Holly Verdeyen, director of defined contribution investments at Russell Investments, says where plan advisers can help the client most “depends on the plan sponsor’s starting point.”
One lesson retirement plan service providers learn quickly is that each plan is different—with different demographics, levels of employer commitment and amount of groundwork done. But as Verdeyen observes, keeping fees down is pivotal for all plans.
“Plan governance and plan menu design are also big areas to focus on because good governance is key for proper plan oversight,” she adds, “and plan design drives participant behavior.”
She says advisers should also generally encourage plan sponsor clients to revisit how their participants’ portfolios break down, based on their age, and do a full plan re-enrollment, moving non-responding participants into the plan’s qualified default investment alternative (QDIA), if necessary, she says.
For plan sponsors still unsure about the value of “institutionalizing” their plans, Michael Swann, director of DC strategy for SEI Investments Co., recommends leveraging industry thought leadership to demonstrate how participants’ behavioral tendencies can sabotage their saving habits and how institutionalization could counteract that, increasing the whole retirement program’s effectiveness.
For example, he says, “there have been several studies done that have shown the fewer choices that you offer participants—and just choices in general if you look at behavioral economics—the better decisions people tend to make, from enrolling in the plan to deferring in the plan to how they allocate their money.”
NEXT: Fighting the ‘maintenance mentality’
Swann continues: “With a broader approach and a simplified menu, you might have only two options that are active in U.S. equity—a large cap and maybe a small cap. If you have these two options and they contain both growth and value managers, there’s a lot less temptation to chase performance when you’re only making a strategic decision between two different market caps.”
This simplification—a best practice of institutional plans—encourages participants to think more strategically and longer-term about their allocations, Swann says.
Advisers could also begin with a custom analysis of both replacement income targets and the projected effect on the company’s bottom line if participants need to work past retirement age.
“It really comes down to defining success,” Verdeyen says. Noting that advisers often help their sponsor client define and measure what success means to a plan, she urges them to frame institutionalization as something that can have a measurable improvement on their employees’ ability to successfully retire.
To this end, they can provide data on how institutionalizing the plan can lead to better participant outcomes, in terms of lower fees, improved participant decisionmaking, a more equitable distribution of administrative fees and greater transparency.
Some plan sponsors may just be satisfied with the status quo and resist making this change—either in total or just in part. “Some DC plan sponsors may believe their DC plans are basically good enough,” she says, “and they are content to operate in maintenance mode as opposed to improvement mode. Again, it’s a mindset,” she says.
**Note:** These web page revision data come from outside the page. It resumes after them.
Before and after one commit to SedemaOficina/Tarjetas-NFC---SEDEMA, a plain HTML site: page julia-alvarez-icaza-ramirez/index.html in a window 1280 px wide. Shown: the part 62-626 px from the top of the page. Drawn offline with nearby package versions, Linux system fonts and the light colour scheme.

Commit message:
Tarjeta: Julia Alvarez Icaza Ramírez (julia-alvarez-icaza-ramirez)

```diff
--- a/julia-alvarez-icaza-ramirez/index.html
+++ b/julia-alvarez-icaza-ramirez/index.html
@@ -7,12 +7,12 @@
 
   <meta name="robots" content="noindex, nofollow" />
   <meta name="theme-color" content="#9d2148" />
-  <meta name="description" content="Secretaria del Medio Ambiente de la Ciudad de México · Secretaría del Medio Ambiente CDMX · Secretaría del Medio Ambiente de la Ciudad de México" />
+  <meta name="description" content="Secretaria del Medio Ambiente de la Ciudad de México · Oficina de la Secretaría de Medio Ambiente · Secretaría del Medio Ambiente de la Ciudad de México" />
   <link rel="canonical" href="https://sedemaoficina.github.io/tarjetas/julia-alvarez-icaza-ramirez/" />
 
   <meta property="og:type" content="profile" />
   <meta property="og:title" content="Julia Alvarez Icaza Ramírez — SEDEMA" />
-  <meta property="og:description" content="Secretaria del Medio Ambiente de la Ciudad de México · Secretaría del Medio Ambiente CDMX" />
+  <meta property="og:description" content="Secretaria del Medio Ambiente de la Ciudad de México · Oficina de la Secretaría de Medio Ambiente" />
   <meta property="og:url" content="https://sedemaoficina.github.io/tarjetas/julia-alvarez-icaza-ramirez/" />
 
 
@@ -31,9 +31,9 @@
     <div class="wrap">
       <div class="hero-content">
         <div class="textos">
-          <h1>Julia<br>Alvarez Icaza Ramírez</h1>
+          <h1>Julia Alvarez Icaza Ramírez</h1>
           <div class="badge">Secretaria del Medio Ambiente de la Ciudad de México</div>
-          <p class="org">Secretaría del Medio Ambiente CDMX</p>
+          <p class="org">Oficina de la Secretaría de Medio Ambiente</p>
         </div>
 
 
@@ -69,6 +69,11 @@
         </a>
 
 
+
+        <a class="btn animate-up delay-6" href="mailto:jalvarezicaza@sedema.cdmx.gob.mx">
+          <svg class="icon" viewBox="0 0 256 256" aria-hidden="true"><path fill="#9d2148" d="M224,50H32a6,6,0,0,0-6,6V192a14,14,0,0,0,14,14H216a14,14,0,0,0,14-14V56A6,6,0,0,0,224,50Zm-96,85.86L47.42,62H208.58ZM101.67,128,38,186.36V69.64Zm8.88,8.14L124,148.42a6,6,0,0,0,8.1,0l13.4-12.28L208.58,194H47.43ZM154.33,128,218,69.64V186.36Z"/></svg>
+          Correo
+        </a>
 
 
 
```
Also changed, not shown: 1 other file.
For the rest, Verdeyen warns against “the maintenance mentality,” wherein plan sponsors will focus on just maintaining changes made so far. “Advisers should encourage their clients to not lose sight of the more strategic decisions, like plan menu design, qualified default investment alternative [QDIA] selection and plan mapping decisions, which can really move the dial when it comes to participant retirement readiness,” she says.